= Beginning of Section =

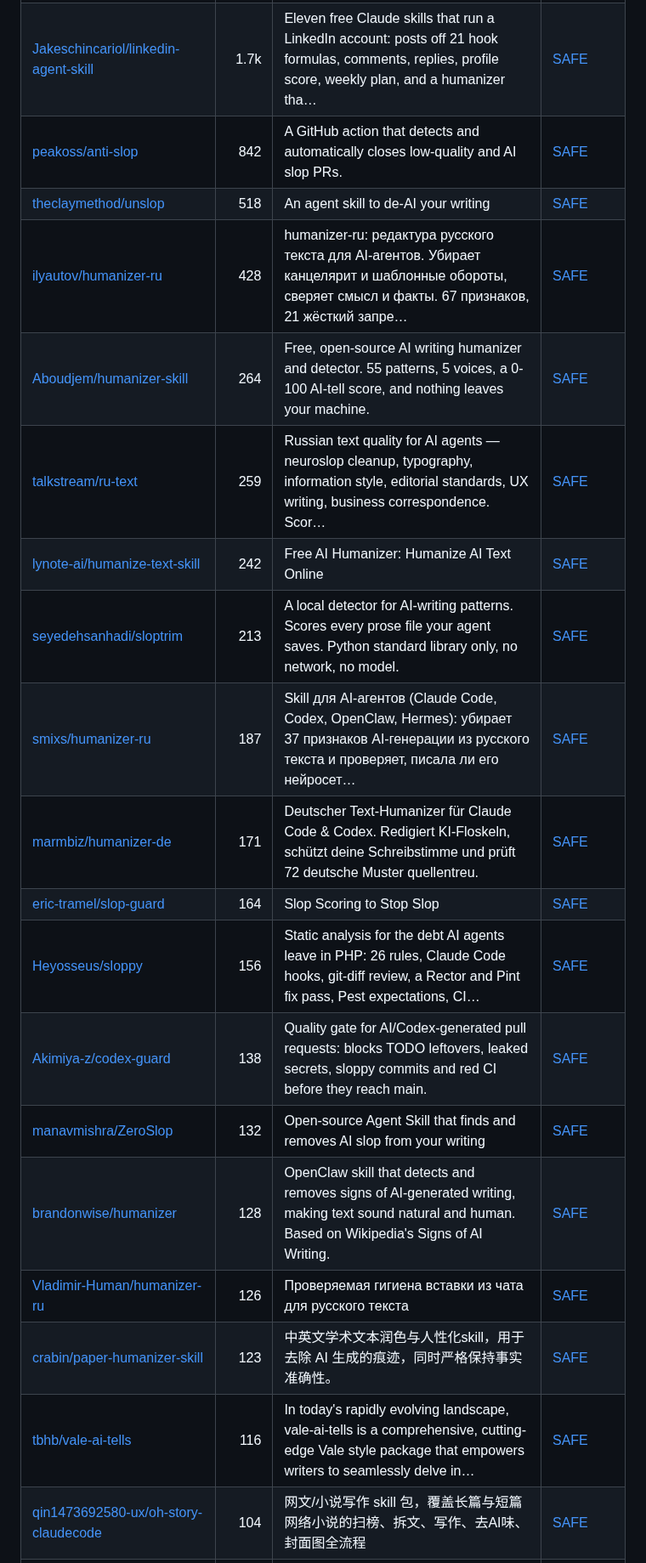
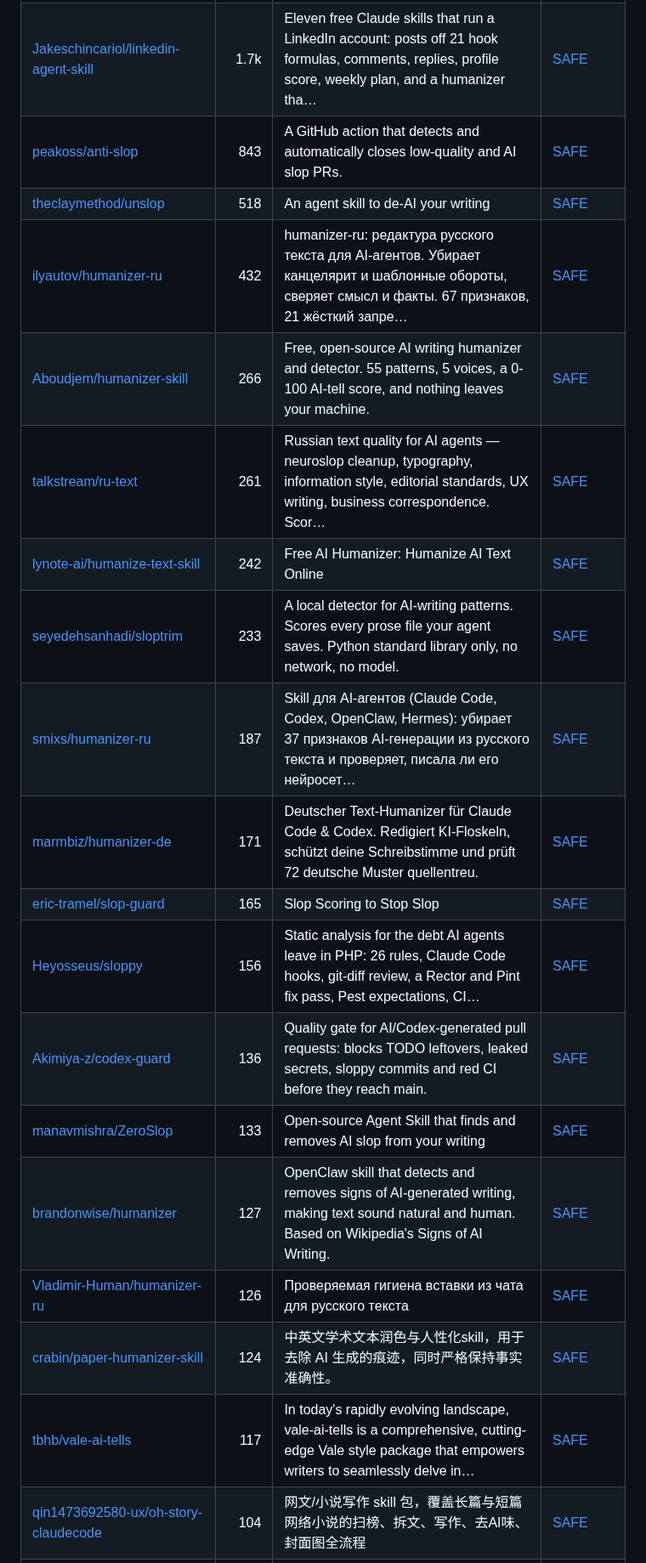
Before and after one commit to zhuyansen/awesome-humanizer-skills, a Markdown page: README.md, the part around one of its changes. Shown at 85% size. GitHub-like rendering.

```diff
--- a/README.md
+++ b/README.md
@@ -175,23 +178,23 @@ On 2026-10-07 we ran 26 of these skills and 23 ran: each rewrote the same three
 | [dmmulroy/anti-slop](https://github.com/dmmulroy/anti-slop) | 5.4k | Opinionated Oxlint rules for rejecting low-evidence TypeScript and JavaScript patterns | [SAFE](https://agentskillshub.top/skill/dmmulroy/anti-slop/?utm_source=github&utm_medium=awesome-list) |
 | [conorbronsdon/avoid-ai-writing](https://github.com/conorbronsdon/avoid-ai-writing) | 4.9k | Skill that audits and rewrites content to remove AI writing patterns. Use it with your favorite agents including Claude Code, OpenClaw, Codex, and He… | [SAFE](https://agentskillshub.top/skill/conorbronsdon/avoid-ai-writing/?utm_source=github&utm_medium=awesome-list) |
 | [Jakeschincariol/linkedin-agent-skill](https://github.com/Jakeschincariol/linkedin-agent-skill) | 1.7k | Eleven free Claude skills that run a LinkedIn account: posts off 21 hook formulas, comments, replies, profile score, weekly plan, and a humanizer tha… | [SAFE](https://agentskillshub.top/skill/Jakeschincariol/linkedin-agent-skill/?utm_source=github&utm_medium=awesome-list) |
-| [peakoss/anti-slop](https://github.com/peakoss/anti-slop) | 842 | A GitHub action that detects and automatically closes low-quality and AI slop PRs. | [SAFE](https://agentskillshub.top/skill/peakoss/anti-slop/?utm_source=github&utm_medium=awesome-list) |
+| [peakoss/anti-slop](https://github.com/peakoss/anti-slop) | 843 | A GitHub action that detects and automatically closes low-quality and AI slop PRs. | [SAFE](https://agentskillshub.top/skill/peakoss/anti-slop/?utm_source=github&utm_medium=awesome-list) |
 | [theclaymethod/unslop](https://github.com/theclaymethod/unslop) | 518 | An agent skill to de-AI your writing | [SAFE](https://agentskillshub.top/skill/theclaymethod/unslop/?utm_source=github&utm_medium=awesome-list) |
-| [ilyautov/humanizer-ru](https://github.com/ilyautov/humanizer-ru) | 428 | humanizer-ru: редактура русского текста для AI-агентов. Убирает канцелярит и шаблонные обороты, сверяет смысл и факты. 67 признаков, 21 жёсткий запре… | [SAFE](https://agentskillshub.top/skill/ilyautov/humanizer-ru/?utm_source=github&utm_medium=awesome-list) |
-| [Aboudjem/humanizer-skill](https://github.com/Aboudjem/humanizer-skill) | 264 | Free, open-source AI writing humanizer and detector. 55 patterns, 5 voices, a 0-100 AI-tell score, and nothing leaves your machine. | [SAFE](https://agentskillshub.top/skill/Aboudjem/humanizer-skill/?utm_source=github&utm_medium=awesome-list) |
-| [talkstream/ru-text](https://github.com/talkstream/ru-text) | 259 | Russian text quality for AI agents — neuroslop cleanup, typography, information style, editorial standards, UX writing, business correspondence. Scor… | [SAFE](https://agentskillshub.top/skill/talkstream/ru-text/?utm_source=github&utm_medium=awesome-list) |
+| [ilyautov/humanizer-ru](https://github.com/ilyautov/humanizer-ru) | 432 | humanizer-ru: редактура русского текста для AI-агентов. Убирает канцелярит и шаблонные обороты, сверяет смысл и факты. 67 признаков, 21 жёсткий запре… | [SAFE](https://agentskillshub.top/skill/ilyautov/humanizer-ru/?utm_source=github&utm_medium=awesome-list) |
+| [Aboudjem/humanizer-skill](https://github.com/Aboudjem/humanizer-skill) | 266 | Free, open-source AI writing humanizer and detector. 55 patterns, 5 voices, a 0-100 AI-tell score, and nothing leaves your machine. | [SAFE](https://agentskillshub.top/skill/Aboudjem/humanizer-skill/?utm_source=github&utm_medium=awesome-list) |
+| [talkstream/ru-text](https://github.com/talkstream/ru-text) | 261 | Russian text quality for AI agents — neuroslop cleanup, typography, information style, editorial standards, UX writing, business correspondence. Scor… | [SAFE](https://agentskillshub.top/skill/talkstream/ru-text/?utm_source=github&utm_medium=awesome-list) |
 | [lynote-ai/humanize-text-skill](https://github.com/lynote-ai/humanize-text-skill) | 242 | Free AI Humanizer: Humanize AI Text Online | [SAFE](https://agentskillshub.top/skill/lynote-ai/humanize-text-skill/?utm_source=github&utm_medium=awesome-list) |
-| [seyedehsanhadi/sloptrim](https://github.com/seyedehsanhadi/sloptrim) | 213 | A local detector for AI-writing patterns. Scores every prose file your agent saves. Python standard library only, no network, no model. | [SAFE](https://agentskillshub.top/skill/seyedehsanhadi/sloptrim/?utm_source=github&utm_medium=awesome-list) |
+| [seyedehsanhadi/sloptrim](https://github.com/seyedehsanhadi/sloptrim) | 233 | A local detector for AI-writing patterns. Scores every prose file your agent saves. Python standard library only, no network, no model. | [SAFE](https://agentskillshub.top/skill/seyedehsanhadi/sloptrim/?utm_source=github&utm_medium=awesome-list) |
 | [smixs/humanizer-ru](https://github.com/smixs/humanizer-ru) | 187 | Skill для AI-агентов (Claude Code, Codex, OpenClaw, Hermes): убирает 37 признаков AI-генерации из русского текста и проверяет, писала ли его нейросет… | [SAFE](https://agentskillshub.top/skill/smixs/humanizer-ru/?utm_source=github&utm_medium=awesome-list) |
 | [marmbiz/humanizer-de](https://github.com/marmbiz/humanizer-de) | 171 | Deutscher Text-Humanizer für Claude Code & Codex. Redigiert KI-Floskeln, schützt deine Schreibstimme und prüft 72 deutsche Muster quellentreu. | [SAFE](https://agentskillshub.top/skill/marmbiz/humanizer-de/?utm_source=github&utm_medium=awesome-list) |
-| [eric-tramel/slop-guard](https://github.com/eric-tramel/slop-guard) | 164 | Slop Scoring to Stop Slop | [SAFE](https://agentskillshub.top/skill/eric-tramel/slop-guard/?utm_source=github&utm_medium=awesome-list) |
+| [eric-tramel/slop-guard](https://github.com/eric-tramel/slop-guard) | 165 | Slop Scoring to Stop Slop | [SAFE](https://agentskillshub.top/skill/eric-tramel/slop-guard/?utm_source=github&utm_medium=awesome-list) |
 | [Heyosseus/sloppy](https://github.com/Heyosseus/sloppy) | 156 | Static analysis for the debt AI agents leave in PHP: 26 rules, Claude Code hooks, git-diff review, a Rector and Pint fix pass, Pest expectations, CI… | [SAFE](https://agentskillshub.top/skill/Heyosseus/sloppy/?utm_source=github&utm_medium=awesome-list) |
-| [Akimiya-z/codex-guard](https://github.com/Akimiya-z/codex-guard) | 138 | Quality gate for AI/Codex-generated pull requests: blocks TODO leftovers, leaked secrets, sloppy commits and red CI before they reach main. | [SAFE](https://agentskillshub.top/skill/Akimiya-z/codex-guard/?utm_source=github&utm_medium=awesome-list) |
-| [manavmishra/ZeroSlop](https://github.com/manavmishra/ZeroSlop) | 132 | Open-source Agent Skill that finds and removes AI slop from your writing | [SAFE](https://agentskillshub.top/skill/manavmishra/ZeroSlop/?utm_source=github&utm_medium=awesome-list) |
-| [brandonwise/humanizer](https://github.com/brandonwise/humanizer) | 128 | OpenClaw skill that detects and removes signs of AI-generated writing, making text sound natural and human. Based on Wikipedia's Signs of AI Writing. | [SAFE](https://agentskillshub.top/skill/brandonwise/humanizer/?utm_source=github&utm_medium=awesome-list) |
+| [Akimiya-z/codex-guard](https://github.com/Akimiya-z/codex-guard) | 136 | Quality gate for AI/Codex-generated pull requests: blocks TODO leftovers, leaked secrets, sloppy commits and red CI before they reach main. | [SAFE](https://agentskillshub.top/skill/Akimiya-z/codex-guard/?utm_source=github&utm_medium=awesome-list) |
+| [manavmishra/ZeroSlop](https://github.com/manavmishra/ZeroSlop) | 133 | Open-source Agent Skill that finds and removes AI slop from your writing | [SAFE](https://agentskillshub.top/skill/manavmishra/ZeroSlop/?utm_source=github&utm_medium=awesome-list) |
+| [brandonwise/humanizer](https://github.com/brandonwise/humanizer) | 127 | OpenClaw skill that detects and removes signs of AI-generated writing, making text sound natural and human. Based on Wikipedia's Signs of AI Writing. | [SAFE](https://agentskillshub.top/skill/brandonwise/humanizer/?utm_source=github&utm_medium=awesome-list) |
 | [Vladimir-Human/humanizer-ru](https://github.com/Vladimir-Human/humanizer-ru) | 126 | Проверяемая гигиена вставки из чата для русского текста | [SAFE](https://agentskillshub.top/skill/Vladimir-Human/humanizer-ru/?utm_source=github&utm_medium=awesome-list) |
-| [crabin/paper-humanizer-skill](https://github.com/crabin/paper-humanizer-skill) | 123 | 中英文学术文本润色与人性化skill，用于去除 AI 生成的痕迹，同时严格保持事实准确性。 | [SAFE](https://agentskillshub.top/skill/crabin/paper-humanizer-skill/?utm_source=github&utm_medium=awesome-list) |
-| [tbhb/vale-ai-tells](https://github.com/tbhb/vale-ai-tells) | 116 | In today's rapidly evolving landscape, vale-ai-tells is a comprehensive, cutting-edge Vale style package that empowers writers to seamlessly delve in… | [SAFE](https://agentskillshub.top/skill/tbhb/vale-ai-tells/?utm_source=github&utm_medium=awesome-list) |
+| [crabin/paper-humanizer-skill](https://github.com/crabin/paper-humanizer-skill) | 124 | 中英文学术文本润色与人性化skill，用于去除 AI 生成的痕迹，同时严格保持事实准确性。 | [SAFE](https://agentskillshub.top/skill/crabin/paper-humanizer-skill/?utm_source=github&utm_medium=awesome-list) |
+| [tbhb/vale-ai-tells](https://github.com/tbhb/vale-ai-tells) | 117 | In today's rapidly evolving landscape, vale-ai-tells is a comprehensive, cutting-edge Vale style package that empowers writers to seamlessly delve in… | [SAFE](https://agentskillshub.top/skill/tbhb/vale-ai-tells/?utm_source=github&utm_medium=awesome-list) |
 | [qin1473692580-ux/oh-story-claudecode](https://github.com/qin1473692580-ux/oh-story-claudecode) | 104 | 网文/小说写作 skill 包，覆盖长篇与短篇网络小说的扫榜、拆文、写作、去AI味、封面图全流程 | [SAFE](https://agentskillshub.top/skill/qin1473692580-ux/oh-story-claudecode/?utm_source=github&utm_medium=awesome-list) |
 | [Nopon-Knowledge/huawei-cup-modeling-skill](https://github.com/Nopon-Knowledge/huawei-cup-modeling-skill) | 99 | 论文去 AI 味 · AI 痕迹检测 · 学术润色｜面向华为杯中国研究生数学建模竞赛的 Codex Skill，支持逐句诊断、去模板化改写、图表优化、规则核验与提交审计，保留研究事实与引文。 | [SAFE](https://agentskillshub.top/skill/Nopon-Knowledge/huawei-cup-modeling-skill/?utm_source=github&utm_medium=awesome-list) |
 | [flamehaven01/AI-SLOP-Detector](https://github.com/flamehaven01/AI-SLOP-Detector) | 99 | Stop shipping AI slop. Detects empty functions, fake documentation, and inflated comments in AI-generated code. Production-ready. | [SAFE](https://agentskillshub.top/skill/flamehaven01/AI-SLOP-Detector/?utm_source=github&utm_medium=awesome-list) |
```
Also changed, not shown: other parts of README.md (+55 -51 lines), README.zh-CN.md (+65 -61 lines), assets/previews/NOTICE.md (+1 -0 lines), assets/previews/phuryn__work-humanizer.jpg (added), 2 other files.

= End of Section =

Requirement
Filter the entries above and copy only the lines that hold "finds".

Reply to the exercise
-| [manavmishra/ZeroSlop](https://github.com/manavmishra/ZeroSlop) | 132 | Open-source Agent Skill that finds and removes AI slop from your writing | [SAFE](https://agentskillshub.top/skill/manavmishra/ZeroSlop/?utm_source=github&utm_medium=awesome-list) |
+| [manavmishra/ZeroSlop](https://github.com/manavmishra/ZeroSlop) | 133 | Open-source Agent Skill that finds and removes AI slop from your writing | [SAFE](https://agentskillshub.top/skill/manavmishra/ZeroSlop/?utm_source=github&utm_medium=awesome-list) |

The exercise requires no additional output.